The game is certainly dated in some ways. As mentioned earlier, most levels have a gimmick of some kind to differentiate it from the others, but oftentimes those gimmicks lack polish. The landspeeder level stands out as particularly awkward. You have a few options of taking out enemies while on the speeder, but none of them work particularly well and it always feels like dumb luck when you get it to work. The maneuverability of the speeder also isn’t entirely in tune with the level-design which leads to a fair amount of frustration. Ultimately, while these gimmicks are sometimes frustrating and show the game’s age, they’re still quite fun and rarely stick around long enough to become truly detestable.
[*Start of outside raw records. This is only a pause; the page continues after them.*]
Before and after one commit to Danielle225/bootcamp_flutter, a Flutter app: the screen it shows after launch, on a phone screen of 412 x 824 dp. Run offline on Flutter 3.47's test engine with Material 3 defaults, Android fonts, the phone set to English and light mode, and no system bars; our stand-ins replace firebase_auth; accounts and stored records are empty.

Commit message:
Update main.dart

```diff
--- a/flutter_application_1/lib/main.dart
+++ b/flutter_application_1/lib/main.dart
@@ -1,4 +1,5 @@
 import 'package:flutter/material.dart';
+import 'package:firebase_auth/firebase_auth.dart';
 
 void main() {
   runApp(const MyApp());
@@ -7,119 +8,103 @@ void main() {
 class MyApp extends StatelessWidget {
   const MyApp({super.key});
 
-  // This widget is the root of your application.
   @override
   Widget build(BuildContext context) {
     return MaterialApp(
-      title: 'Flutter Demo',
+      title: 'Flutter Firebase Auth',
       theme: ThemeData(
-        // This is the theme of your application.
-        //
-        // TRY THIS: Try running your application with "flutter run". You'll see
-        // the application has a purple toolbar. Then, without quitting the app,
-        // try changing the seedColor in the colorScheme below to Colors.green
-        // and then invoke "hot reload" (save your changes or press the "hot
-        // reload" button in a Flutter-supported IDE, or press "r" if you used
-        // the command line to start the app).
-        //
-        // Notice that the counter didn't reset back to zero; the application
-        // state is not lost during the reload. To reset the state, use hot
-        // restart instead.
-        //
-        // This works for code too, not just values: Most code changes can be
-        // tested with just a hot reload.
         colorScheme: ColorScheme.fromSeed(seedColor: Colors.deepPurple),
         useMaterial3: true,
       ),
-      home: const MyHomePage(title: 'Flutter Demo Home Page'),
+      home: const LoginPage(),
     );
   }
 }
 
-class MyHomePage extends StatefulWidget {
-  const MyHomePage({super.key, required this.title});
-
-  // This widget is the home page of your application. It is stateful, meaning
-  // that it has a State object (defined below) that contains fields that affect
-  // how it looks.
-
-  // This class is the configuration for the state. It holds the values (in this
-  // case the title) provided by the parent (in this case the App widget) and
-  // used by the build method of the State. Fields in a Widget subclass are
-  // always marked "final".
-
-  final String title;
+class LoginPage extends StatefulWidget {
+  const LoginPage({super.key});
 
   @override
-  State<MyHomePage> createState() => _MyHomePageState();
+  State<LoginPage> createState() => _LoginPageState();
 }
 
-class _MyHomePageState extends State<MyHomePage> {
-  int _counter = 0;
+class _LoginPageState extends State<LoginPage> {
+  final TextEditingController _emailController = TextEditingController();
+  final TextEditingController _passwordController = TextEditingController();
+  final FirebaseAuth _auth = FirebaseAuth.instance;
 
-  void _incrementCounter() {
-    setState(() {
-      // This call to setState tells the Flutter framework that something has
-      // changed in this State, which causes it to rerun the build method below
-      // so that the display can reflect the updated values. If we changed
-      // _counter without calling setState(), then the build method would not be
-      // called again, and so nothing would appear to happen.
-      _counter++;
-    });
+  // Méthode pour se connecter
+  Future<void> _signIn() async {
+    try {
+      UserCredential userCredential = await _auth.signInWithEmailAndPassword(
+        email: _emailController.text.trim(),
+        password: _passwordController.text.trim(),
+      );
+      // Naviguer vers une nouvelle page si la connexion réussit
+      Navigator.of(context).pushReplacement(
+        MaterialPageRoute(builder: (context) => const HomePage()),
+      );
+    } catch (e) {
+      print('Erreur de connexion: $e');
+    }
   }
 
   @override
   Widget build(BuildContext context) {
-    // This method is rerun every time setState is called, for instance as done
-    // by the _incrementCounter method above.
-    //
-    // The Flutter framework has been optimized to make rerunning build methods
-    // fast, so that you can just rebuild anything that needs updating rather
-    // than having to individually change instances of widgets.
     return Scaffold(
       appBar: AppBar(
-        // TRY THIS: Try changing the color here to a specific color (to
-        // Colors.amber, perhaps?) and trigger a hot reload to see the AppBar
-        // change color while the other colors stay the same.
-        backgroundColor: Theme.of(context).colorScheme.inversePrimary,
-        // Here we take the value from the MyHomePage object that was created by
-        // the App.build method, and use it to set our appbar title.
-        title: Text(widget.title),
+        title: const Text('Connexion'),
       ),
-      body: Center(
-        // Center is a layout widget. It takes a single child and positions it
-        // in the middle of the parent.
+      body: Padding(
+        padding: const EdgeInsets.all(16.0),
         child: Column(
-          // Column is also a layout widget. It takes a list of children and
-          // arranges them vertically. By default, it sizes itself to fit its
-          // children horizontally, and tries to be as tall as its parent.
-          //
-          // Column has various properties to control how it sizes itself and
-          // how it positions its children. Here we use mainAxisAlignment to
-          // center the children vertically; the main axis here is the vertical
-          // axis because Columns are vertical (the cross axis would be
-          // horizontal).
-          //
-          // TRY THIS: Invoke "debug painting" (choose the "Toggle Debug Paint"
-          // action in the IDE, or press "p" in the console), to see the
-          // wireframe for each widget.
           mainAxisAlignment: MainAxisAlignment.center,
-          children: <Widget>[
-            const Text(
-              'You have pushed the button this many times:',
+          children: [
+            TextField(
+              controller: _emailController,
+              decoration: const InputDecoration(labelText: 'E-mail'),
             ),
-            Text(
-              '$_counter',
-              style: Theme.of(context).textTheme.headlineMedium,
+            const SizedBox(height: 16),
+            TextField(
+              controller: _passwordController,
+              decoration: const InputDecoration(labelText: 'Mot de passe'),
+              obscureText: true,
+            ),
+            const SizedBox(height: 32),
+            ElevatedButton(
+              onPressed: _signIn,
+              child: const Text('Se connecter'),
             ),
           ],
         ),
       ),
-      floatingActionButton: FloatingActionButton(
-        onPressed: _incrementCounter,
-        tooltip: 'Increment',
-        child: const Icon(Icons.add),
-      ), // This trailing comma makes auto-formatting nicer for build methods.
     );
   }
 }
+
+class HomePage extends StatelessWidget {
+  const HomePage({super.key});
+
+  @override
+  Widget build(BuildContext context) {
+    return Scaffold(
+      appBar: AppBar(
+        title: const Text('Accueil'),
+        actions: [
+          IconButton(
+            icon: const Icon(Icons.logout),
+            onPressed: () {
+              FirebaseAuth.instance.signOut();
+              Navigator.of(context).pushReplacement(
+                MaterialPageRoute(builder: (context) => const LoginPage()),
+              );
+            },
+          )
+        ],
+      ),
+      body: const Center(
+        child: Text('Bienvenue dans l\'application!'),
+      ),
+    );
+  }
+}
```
It’s also important to note that this is the new console version of the game (PS4 specifically). While it was released on the Xbox back in 2003, I think it’s safe to assume that most people were familiar with the PC version. As much fun as I had playing this up on the big screen in my living room, it does quickly become clear the game was built with PC in mind. The sheer amount of Force powers and weapons you can switch between lends itself very well to the scroll wheel or F keys, but not so much to a controller. Your force powers and weapons are now switchable with the D-Pad, which is cumbersome at first when you have four or five force powers but becomes unwieldy by the time you get all of them. There is, luckily, the option to map your favorites to the button combinations of your choice. However, this solution has limits and so you’ll probably just map your favorites and primarily use those. Frankly, though, my trash brain had real trouble remembering how to quickly select the power I wanted which led to more than a little frustration in high-intensity confrontations. I feel that, at least without a lot of practice, this is going to limit your playthrough to a more focused playstyle rather than the wilder and more unpredictable one I enjoy so much on PC. It’s important to note, however, that if you’re someone who primarily plays on console, you may not have any of these troubles. If you’re more familiar with PC, the learning curve is not going to be insignificant.
Jedi Academy is one of my favorite games that’s not without flaws, but somehow even those flaws are charming. Underneath its aging kinks there waits a game that’s utterly compelling that is infinitely re-playable. The combat has no match in Star Wars games to this day, and it offers countless possibilities to suit yourself with. It manages to capture so many different facets of Star Wars and does so with a genuine love for every bit of it.
Star Wars Jedi Knight: Jedi Academy PS4
Underneath its aging kinks there waits a game that’s utterly compelling that is infinitely re-playable. The combat has no match in Star Wars games to this day, and it offers countless possibilities to suit yourself with. It manages to capture so many different facets of Star Wars and does so with a genuine love for every bit of it.